Work request
Every line in the data below that includes "placeholder" belongs in the answer, copied as it stands.

Stored data

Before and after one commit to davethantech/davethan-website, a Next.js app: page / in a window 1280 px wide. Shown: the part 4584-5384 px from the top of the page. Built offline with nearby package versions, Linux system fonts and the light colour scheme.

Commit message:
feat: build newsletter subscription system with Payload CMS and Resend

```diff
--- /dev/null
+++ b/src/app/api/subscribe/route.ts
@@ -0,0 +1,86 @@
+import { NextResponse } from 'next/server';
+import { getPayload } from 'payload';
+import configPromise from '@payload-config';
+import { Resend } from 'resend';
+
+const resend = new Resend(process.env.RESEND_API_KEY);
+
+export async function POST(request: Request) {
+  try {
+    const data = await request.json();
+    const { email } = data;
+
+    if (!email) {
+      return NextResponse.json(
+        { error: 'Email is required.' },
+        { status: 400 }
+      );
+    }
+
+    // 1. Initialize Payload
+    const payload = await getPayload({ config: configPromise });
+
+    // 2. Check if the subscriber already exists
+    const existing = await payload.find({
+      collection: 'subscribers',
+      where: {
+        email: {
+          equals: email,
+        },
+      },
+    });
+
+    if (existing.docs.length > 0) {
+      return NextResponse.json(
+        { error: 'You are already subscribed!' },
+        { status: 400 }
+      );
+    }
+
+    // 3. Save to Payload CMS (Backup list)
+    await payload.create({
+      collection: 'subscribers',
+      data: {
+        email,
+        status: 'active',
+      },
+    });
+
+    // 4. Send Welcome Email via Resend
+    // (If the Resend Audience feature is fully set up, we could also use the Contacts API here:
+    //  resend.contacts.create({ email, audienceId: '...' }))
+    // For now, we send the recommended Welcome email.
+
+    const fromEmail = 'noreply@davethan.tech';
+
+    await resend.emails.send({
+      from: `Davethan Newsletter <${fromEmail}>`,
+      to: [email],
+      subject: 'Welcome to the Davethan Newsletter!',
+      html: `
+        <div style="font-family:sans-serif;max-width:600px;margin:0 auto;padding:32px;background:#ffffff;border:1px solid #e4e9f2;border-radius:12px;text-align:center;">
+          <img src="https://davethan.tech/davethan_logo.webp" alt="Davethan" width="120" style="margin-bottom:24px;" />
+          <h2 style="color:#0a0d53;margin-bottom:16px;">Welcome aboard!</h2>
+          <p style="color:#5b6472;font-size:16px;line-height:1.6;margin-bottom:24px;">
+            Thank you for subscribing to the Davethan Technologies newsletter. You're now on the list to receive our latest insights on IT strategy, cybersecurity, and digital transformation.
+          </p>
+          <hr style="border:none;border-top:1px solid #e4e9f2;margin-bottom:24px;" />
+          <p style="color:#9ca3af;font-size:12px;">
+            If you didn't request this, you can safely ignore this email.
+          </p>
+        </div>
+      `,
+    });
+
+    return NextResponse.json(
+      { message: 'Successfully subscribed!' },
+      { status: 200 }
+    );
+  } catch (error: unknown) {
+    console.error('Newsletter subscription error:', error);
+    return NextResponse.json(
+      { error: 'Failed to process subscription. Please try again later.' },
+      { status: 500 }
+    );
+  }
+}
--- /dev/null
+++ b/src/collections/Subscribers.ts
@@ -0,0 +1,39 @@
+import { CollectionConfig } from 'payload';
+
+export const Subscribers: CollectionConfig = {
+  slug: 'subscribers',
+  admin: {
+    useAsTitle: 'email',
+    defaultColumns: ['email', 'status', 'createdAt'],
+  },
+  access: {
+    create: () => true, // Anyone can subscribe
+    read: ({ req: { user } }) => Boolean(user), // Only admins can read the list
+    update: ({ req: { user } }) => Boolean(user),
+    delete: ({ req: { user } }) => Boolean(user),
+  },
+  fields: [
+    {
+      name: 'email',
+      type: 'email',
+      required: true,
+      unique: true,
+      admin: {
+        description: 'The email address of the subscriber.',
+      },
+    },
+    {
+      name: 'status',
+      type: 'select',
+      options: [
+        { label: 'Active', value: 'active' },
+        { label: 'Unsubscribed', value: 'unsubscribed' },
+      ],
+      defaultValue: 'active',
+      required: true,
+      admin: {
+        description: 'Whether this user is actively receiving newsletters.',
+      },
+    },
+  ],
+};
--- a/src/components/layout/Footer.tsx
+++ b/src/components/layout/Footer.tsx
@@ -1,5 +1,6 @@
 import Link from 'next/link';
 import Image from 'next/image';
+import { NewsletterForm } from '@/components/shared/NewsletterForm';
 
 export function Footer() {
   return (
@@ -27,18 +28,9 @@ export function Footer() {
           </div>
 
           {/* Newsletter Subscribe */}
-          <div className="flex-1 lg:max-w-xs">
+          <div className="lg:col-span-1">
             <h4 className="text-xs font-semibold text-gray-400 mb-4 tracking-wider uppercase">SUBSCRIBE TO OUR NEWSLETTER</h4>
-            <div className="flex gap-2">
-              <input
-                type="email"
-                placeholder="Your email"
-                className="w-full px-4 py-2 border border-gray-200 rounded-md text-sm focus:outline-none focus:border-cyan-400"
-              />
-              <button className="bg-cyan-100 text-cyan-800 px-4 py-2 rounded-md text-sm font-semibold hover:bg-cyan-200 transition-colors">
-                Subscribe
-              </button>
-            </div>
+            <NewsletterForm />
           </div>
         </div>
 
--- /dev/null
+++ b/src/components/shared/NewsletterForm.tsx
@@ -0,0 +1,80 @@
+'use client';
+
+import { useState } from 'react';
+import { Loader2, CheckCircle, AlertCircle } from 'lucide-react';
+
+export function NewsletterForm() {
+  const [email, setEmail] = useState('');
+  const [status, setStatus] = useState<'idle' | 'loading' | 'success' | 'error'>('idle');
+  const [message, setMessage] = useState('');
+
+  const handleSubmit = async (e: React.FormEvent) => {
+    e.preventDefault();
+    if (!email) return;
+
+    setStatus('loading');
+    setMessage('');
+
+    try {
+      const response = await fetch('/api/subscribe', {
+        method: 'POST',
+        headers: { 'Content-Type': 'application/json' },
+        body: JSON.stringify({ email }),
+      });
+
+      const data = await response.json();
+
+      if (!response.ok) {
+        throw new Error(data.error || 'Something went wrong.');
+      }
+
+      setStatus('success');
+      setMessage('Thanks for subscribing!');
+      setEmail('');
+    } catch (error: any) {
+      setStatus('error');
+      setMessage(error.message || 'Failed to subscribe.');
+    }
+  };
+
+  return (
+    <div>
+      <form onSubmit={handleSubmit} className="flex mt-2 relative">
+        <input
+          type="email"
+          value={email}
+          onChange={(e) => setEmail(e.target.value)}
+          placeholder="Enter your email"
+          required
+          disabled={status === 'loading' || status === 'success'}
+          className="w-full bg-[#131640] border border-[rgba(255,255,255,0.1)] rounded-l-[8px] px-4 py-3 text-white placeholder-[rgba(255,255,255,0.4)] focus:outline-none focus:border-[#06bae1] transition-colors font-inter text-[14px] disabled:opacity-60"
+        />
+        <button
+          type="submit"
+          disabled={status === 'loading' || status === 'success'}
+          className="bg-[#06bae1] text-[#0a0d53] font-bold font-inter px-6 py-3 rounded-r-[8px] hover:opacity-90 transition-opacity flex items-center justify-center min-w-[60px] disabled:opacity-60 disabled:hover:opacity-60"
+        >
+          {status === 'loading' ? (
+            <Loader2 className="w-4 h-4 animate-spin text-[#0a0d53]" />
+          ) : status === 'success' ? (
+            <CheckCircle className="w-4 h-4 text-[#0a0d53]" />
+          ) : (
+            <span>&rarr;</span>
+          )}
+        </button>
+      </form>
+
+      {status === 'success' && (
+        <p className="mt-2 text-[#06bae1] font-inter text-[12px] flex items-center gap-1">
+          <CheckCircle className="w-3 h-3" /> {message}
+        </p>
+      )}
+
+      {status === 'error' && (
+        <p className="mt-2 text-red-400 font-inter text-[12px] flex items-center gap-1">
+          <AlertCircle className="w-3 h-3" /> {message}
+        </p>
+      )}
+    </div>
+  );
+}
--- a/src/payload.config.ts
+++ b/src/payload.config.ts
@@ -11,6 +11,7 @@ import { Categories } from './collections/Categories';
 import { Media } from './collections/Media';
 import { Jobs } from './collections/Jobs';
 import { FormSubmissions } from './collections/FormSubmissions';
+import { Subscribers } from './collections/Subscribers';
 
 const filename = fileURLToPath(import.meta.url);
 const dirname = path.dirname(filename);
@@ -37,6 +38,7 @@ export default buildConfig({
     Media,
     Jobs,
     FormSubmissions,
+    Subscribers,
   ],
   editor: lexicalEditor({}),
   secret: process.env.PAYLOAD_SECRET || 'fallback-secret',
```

Finished exercise
-                placeholder="Your email"
+          placeholder="Enter your email"
+          className="w-full bg-[#131640] border border-[rgba(255,255,255,0.1)] rounded-l-[8px] px-4 py-3 text-white placeholder-[rgba(255,255,255,0.4)] focus:outline-none focus:border-[#06bae1] transition-colors font-inter text-[14px] disabled:opacity-60"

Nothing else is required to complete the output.